For the entries that follow, count the lines containing the string "sheet" and write only the number.

▸ **RECORD EXCERPTS**
== Segment start ==
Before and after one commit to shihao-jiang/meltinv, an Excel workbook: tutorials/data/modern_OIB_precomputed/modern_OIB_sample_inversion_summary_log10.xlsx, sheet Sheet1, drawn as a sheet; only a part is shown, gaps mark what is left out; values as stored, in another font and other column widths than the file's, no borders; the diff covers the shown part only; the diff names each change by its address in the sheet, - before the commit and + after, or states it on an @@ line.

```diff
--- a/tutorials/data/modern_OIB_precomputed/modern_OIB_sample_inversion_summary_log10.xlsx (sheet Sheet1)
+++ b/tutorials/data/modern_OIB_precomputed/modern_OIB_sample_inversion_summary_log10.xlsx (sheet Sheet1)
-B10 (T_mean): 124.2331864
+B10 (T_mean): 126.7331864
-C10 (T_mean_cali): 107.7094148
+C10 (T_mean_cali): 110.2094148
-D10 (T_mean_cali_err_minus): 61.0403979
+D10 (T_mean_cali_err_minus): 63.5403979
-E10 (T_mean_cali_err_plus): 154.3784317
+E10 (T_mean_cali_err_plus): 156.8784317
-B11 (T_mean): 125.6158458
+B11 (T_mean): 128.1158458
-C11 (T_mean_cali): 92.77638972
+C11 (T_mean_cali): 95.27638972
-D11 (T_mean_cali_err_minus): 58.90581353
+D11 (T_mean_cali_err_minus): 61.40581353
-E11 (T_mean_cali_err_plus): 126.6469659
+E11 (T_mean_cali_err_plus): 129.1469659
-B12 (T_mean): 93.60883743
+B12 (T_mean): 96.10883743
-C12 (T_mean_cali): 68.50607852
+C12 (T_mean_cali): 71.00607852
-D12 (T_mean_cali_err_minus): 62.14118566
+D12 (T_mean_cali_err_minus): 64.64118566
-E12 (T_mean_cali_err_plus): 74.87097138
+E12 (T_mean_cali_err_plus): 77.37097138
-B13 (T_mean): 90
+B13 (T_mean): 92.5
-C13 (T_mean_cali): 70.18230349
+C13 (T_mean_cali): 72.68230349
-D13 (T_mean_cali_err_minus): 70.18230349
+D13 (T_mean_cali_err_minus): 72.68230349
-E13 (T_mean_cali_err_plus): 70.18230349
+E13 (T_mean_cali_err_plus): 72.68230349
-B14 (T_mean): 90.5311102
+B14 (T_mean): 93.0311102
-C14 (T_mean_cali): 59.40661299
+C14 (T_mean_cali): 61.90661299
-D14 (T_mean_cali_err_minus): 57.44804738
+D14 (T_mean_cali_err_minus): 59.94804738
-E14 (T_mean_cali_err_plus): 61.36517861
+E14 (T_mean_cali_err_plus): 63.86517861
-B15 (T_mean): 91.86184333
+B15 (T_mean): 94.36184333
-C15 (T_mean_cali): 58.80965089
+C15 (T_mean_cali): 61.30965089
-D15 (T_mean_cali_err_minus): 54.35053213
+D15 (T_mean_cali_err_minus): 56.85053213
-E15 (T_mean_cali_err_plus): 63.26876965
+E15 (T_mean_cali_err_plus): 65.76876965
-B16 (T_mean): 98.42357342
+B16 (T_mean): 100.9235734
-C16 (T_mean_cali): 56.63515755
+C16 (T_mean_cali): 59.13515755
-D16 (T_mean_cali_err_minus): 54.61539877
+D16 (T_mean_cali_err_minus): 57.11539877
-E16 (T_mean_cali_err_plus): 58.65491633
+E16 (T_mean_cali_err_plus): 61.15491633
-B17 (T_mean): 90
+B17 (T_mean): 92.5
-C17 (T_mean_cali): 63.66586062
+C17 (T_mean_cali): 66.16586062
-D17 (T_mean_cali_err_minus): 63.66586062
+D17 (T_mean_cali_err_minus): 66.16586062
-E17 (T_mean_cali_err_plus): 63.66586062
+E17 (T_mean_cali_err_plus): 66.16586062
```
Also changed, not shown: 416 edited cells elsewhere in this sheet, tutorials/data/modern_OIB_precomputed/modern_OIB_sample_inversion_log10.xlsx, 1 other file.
== Segment end ==
▸ **ANSWER FOR THIS EXERCISE**
4